Roland and Dawn Arnall of Los Angeles, the chairman and co-chairman, respectively, of Ameriquest, and their companies are more than contributors to the inauguration. They are also the single biggest source of financial support for Bush since 2002. Over the period, they gave and raised at least $12.25 million.
Dawn Arnall gave $1 million to the Republican National Committee in 2002 and $5 million to the pro-Bush 527 group called Progress for America Voter Fund. She served as a co-chairman of the New York Republican Convention Host Committee, with an obligation to raise at least $5 million.
Roland and Dawn Arnall were major fundraisers in 2004, earning the title of "Ranger" for collecting at least $200,000 for the Bush-Cheney ticket and "Super Ranger" for collecting at least $300,000 for the RNC. Roland Arnall hosted a Bush-Cheney fundraiser at his home in August 2004 that produced more than $1 million. Shortly after winning reelection, Bush announced the appointment of the Arnalls as honorary co-chairmen of the inaugural fundraising committee.
A spokeswoman said that "the Arnalls do not grant interviews."
Another $250,000 donor to the inauguration who played a major role in the 2004 election is T. Boone Pickens, a Texas oilman and corporate raider. He gave $2.5 million to the Swift Boat Veterans for Truth, which attacked John F. Kerry's record in Vietnam, and $2.5 million to the pro-GOP 527 organization Progress for America.
Similarly, the $250,000 inaugural contribution of Alexander G. Spanos, a real estate developer and owner of the National Football League's San Diego Chargers, was a small fraction of the $5 million he gave to Progress for America and the $1 million he gave to the New York City Convention Host Committee, which helped to fund the Republicans' presidential nominating convention last summer.
Many of the inauguration's benefactors are veteran Republican and Bush backers. Thirty-nine of the individual donors were substantial fundraisers in 2004 for the Bush reelection campaign, the Republican National Committee or both. Twenty-one entities or individuals also helped underwrite the Republican National Convention. Nine inaugural contributors funded one or more pro-Bush 527 organization.
Donors offer a range of reasons for participating in the inauguration. One is simply to get good, guaranteed seats and tickets. All donors of $100,000 or more receive benefits keyed to the four-day tribute. These include 38 tickets to 10 balls, receptions, galas and the swearing-in ceremony. Givers of $250,000 get 80 tickets to the 10 events.
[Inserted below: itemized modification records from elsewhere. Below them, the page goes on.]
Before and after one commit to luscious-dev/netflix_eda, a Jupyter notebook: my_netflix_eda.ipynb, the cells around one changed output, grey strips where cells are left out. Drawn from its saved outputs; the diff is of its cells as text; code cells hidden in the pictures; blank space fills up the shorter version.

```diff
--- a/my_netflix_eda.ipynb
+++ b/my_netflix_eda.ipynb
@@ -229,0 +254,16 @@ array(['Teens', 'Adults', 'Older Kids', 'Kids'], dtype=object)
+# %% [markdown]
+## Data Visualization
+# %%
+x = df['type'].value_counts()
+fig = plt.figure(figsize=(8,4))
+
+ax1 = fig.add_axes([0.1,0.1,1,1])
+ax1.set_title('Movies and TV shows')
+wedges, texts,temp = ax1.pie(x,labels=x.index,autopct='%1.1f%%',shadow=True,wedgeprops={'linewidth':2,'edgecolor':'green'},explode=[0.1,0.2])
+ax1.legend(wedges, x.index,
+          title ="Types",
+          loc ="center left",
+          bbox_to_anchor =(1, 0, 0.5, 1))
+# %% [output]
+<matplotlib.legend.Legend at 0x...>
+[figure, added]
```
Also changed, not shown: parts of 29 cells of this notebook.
In addition, big donors' names, or the names of their corporations, will appear on official printed materials.
Edward L. Yingling, incoming president of the American Bankers Association, which gave $25,000, said: "We gave enough to get the sets of tickets we need for bankers, some of our staff and some friends of the industry who want to go to certain events."
Patrick Butler, vice president of The Washington Post Co., said the company, which is the parent of this newspaper, agreed to donate to be sure that it has enough tickets to the Inaugural Ball to cover its major corporate advertisers, which The Post fetes at the event every four years.
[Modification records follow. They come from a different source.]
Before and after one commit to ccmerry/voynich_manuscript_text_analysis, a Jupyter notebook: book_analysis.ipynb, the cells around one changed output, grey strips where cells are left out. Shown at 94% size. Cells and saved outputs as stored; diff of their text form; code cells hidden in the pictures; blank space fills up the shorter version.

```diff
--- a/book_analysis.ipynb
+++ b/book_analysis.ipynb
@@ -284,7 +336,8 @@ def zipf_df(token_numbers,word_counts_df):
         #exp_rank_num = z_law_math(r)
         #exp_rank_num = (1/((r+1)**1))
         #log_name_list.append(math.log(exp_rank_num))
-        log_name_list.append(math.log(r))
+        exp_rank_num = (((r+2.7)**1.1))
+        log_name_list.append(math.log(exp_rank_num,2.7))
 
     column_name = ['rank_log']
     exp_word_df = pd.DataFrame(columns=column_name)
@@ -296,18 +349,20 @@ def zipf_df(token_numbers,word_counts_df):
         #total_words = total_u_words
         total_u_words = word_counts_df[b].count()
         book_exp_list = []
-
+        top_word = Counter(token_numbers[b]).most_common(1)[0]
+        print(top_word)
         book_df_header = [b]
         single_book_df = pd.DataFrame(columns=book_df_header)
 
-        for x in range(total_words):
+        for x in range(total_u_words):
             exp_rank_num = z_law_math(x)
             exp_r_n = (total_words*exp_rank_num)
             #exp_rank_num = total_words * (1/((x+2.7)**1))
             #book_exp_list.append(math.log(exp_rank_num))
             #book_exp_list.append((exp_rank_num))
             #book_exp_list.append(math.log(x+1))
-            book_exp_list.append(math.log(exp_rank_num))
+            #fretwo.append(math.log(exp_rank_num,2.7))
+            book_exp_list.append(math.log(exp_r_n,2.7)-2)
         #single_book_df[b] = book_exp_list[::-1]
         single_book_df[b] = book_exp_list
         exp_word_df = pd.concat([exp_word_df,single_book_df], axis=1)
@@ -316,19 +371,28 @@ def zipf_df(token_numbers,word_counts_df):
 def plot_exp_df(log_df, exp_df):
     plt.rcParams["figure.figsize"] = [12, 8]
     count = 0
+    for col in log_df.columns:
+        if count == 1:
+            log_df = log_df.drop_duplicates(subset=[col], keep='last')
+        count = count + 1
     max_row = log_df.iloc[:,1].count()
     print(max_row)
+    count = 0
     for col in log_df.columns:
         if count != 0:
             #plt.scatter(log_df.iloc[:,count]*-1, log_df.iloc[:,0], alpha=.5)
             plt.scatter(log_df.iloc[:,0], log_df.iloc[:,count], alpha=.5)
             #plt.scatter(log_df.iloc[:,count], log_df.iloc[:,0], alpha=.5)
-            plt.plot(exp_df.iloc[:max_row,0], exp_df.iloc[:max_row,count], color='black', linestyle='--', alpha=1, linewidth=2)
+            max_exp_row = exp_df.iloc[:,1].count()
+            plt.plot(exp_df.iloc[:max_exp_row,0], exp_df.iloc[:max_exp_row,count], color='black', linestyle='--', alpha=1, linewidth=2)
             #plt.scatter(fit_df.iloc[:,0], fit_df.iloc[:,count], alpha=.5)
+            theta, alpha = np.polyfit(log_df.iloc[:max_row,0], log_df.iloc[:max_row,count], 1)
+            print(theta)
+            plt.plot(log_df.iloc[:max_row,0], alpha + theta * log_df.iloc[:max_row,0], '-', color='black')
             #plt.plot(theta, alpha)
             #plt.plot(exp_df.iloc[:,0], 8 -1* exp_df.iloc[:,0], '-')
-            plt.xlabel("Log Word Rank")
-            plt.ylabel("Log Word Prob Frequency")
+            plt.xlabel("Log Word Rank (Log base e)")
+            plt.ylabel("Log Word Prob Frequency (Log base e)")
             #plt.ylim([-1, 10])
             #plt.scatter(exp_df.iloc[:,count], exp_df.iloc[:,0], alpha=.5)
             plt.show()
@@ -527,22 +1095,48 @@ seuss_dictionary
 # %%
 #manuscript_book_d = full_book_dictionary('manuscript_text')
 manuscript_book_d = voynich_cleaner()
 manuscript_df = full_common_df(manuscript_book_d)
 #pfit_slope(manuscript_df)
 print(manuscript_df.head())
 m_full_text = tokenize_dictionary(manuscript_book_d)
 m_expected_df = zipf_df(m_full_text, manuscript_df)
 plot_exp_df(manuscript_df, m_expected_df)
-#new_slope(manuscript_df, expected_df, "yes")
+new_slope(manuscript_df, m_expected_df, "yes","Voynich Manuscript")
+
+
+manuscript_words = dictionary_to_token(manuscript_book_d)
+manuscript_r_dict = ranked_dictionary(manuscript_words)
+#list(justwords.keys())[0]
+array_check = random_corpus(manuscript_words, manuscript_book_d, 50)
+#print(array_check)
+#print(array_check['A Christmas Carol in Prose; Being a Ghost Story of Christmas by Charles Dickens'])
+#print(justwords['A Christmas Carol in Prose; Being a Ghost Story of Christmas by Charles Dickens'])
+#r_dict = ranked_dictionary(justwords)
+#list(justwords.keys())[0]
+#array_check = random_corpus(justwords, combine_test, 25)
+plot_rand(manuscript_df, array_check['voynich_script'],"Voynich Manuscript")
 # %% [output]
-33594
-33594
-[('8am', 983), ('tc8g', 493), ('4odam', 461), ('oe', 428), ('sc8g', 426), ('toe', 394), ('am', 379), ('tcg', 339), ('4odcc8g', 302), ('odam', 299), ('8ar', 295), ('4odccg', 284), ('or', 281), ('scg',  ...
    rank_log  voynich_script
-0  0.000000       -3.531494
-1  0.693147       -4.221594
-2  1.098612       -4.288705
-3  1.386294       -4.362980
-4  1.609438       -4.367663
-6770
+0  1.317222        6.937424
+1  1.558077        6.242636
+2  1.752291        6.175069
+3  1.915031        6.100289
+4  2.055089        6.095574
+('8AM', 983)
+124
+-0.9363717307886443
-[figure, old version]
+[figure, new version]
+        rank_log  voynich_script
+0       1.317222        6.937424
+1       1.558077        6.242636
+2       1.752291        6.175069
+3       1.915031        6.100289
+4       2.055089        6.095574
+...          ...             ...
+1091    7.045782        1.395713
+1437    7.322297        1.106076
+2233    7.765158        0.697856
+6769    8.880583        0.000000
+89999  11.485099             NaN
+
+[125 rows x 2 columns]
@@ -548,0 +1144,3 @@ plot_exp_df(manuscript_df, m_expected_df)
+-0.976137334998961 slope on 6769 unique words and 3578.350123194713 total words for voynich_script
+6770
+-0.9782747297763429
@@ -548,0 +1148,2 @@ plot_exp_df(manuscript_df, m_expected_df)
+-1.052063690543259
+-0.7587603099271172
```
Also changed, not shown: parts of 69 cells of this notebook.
A spokesman for the Boeing Co., which gave $100,000, said the money is "to help in celebrating the defining event in the American democratic process." Boeing is dealing with federal probes into the tactics it used to win a contract to lease and sell to the Air Force 100 refueling tankers for $23.5 billion.
A few groups are forthright about their desire to see and be seen. "We want our presence to be known here in Washington and at the inauguration," said Lucien Salvant, spokesman for the National Association of Realtors, which contributed $50,000. "We consider ourselves the chief spokesman for real estate issues and property rights, and we want people to recognize that."
Research database editor Derek Willis contributed to this report.